Watching BBC Four's Micro Men last night took me back a few decades to when I was a lowly footsoldier for Sinclair in the 1980s. There's no doubt, the company rivalry that took place in Cambridge was mirrored in every schoolyard in the UK. And the drama was good, the BBC got the feel of the whole, crazy techwar down to a tee; from the seat-of-the-pants entrepreneurialism to the acceptability of smoking; to interspersing real 80s footage with the drama; to the personal obsessions of the rivals.
But what of the footsoldiers? Being only 12 to 15 at the time I was oblivious to the internal politics but well aware of the day-to-day conflict. There's no doubt, the rich kids got the Beebs and the scruffnecks got the Speccies. Worse still, school patronage of Acorn disadvantaged the more ordinary kids because schools often wouldn't let them do computer science homework and projects on their Speccies whereas the richer kids could do their homework on their computers - moreover, teachers would take school BBC micros home over the weekend so their middle-class kids could get extra time for free. We had to pay for our disadvantage!
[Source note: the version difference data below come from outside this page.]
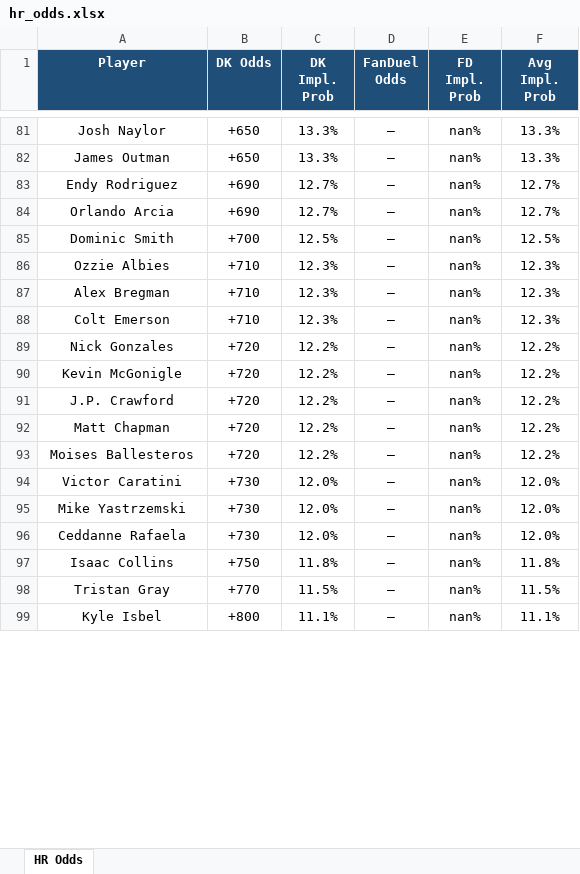
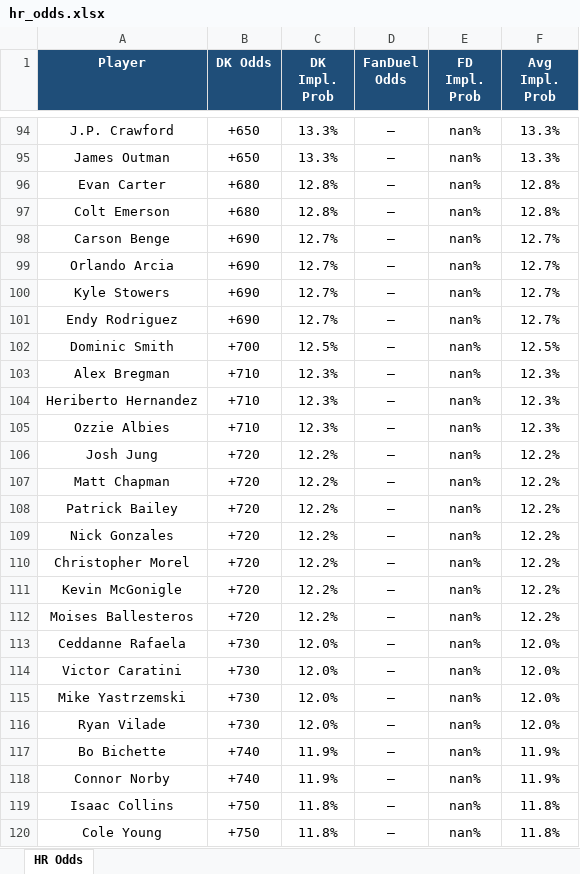
Before and after one commit to kornbergercharles-prog/HR-Odds-Scraper, an Excel workbook: hr_odds.xlsx, sheet HR Odds, drawn as a sheet; only a part is shown, gaps mark what is left out; the shorter side is filled out with more unchanged rows; values as stored, in another font and other column widths than the file's, no borders; removed rows and columns are numbered as before the commit, all else as after; the diff covers the shown part only; the diff names each change by its address in the sheet, - before the commit and + after, or states it on an @@ line.

```diff
--- a/hr_odds.xlsx (sheet HR Odds)
+++ b/hr_odds.xlsx (sheet HR Odds)
-A94 (Player): Josh Naylor
+A94 (Player): J.P. Crawford
+row 96: Evan Carter | +680 | 12.8% | — | nan% | 12.8%
+row 97: Colt Emerson | +680 | 12.8% | — | nan% | 12.8%
+row 98: Carson Benge | +690 | 12.7% | — | nan% | 12.7%
@@ row 84 moved to row 99: Orlando Arcia @@
+row 100: Kyle Stowers | +690 | 12.7% | — | nan% | 12.7%
@@ row 87 moved to row 103: Alex Bregman @@
+row 104: Heriberto Hernandez | +710 | 12.3% | — | nan% | 12.3%
-row 88: Colt Emerson | +710 | 12.3% | — | nan% | 12.3%
+row 106: Josh Jung | +720 | 12.2% | — | nan% | 12.2%
@@ row 92 moved to row 107: Matt Chapman @@
+row 108: Patrick Bailey | +720 | 12.2% | — | nan% | 12.2%
+row 110: Christopher Morel | +720 | 12.2% | — | nan% | 12.2%
-row 91: J.P. Crawford | +720 | 12.2% | — | nan% | 12.2%
+row 113: Ceddanne Rafaela | +730 | 12.0% | — | nan% | 12.0%
-A116 (Player): Ceddanne Rafaela
+A116 (Player): Ryan Vilade
+row 117: Bo Bichette | +740 | 11.9% | — | nan% | 11.9%
+row 118: Connor Norby | +740 | 11.9% | — | nan% | 11.9%
+row 120: Cole Young | +750 | 11.8% | — | nan% | 11.8%
```
Also changed, not shown: 52 added rows, 24 removed rows, 2 moved rows and 34 edited cells elsewhere in this sheet, 2 other files.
OK, so how important was all this? For us, it meant something because we were developers and not just users. Our machines were platforms for our future careers where we learnt primarily problem-solving skills that would equip us for life. Consider how these 'toys' were the springboard for the British video games industry to the point where 80s kids still dominate these companies because modern children almost never learn to program. And consider how many of the younger generation of software developers still say, "yeah well I learnt to program on an old Amstrad CPC that was tossed to me in my teens..."
The true beauty and power of these machines was their simplicity - which is also what fuelled the tribalism so effectively. The Spectrum was a terrible computer, I went through 4 or 5 before I got one that worked! It had an awful keyboard; a slow BASIC language; a painful printer; chronic expansion potential and embarrassingly blocky colour. But at least it wasn't a BEEB with it's overpriced, snotty-nosed elitism; painful 6502 processor; weedy 32Kb RAM; boring motherboard and pebble-dashed casing. Yuk ;-)
If you really want to relive some of this you need more than an emulator - so why not check out Libby8dev : A spare-time tribute home micro built with A powerful Z80, RAM, Firmware and glue logic on Veroboard. Yep, I figured out how to do the entire glue logic with a single microcontroller! For only £9.99 I'll send you an AVR + firmware IC and it'll be a doddle to build. Then you can join the team and share in the world of shoe-string development with its crazy highs and lows; missed deadlines and geektastic experience full of wires, hacked circuits and solder-singed eyebrows. You also get the weekly project memoranda in courier 10-pitch!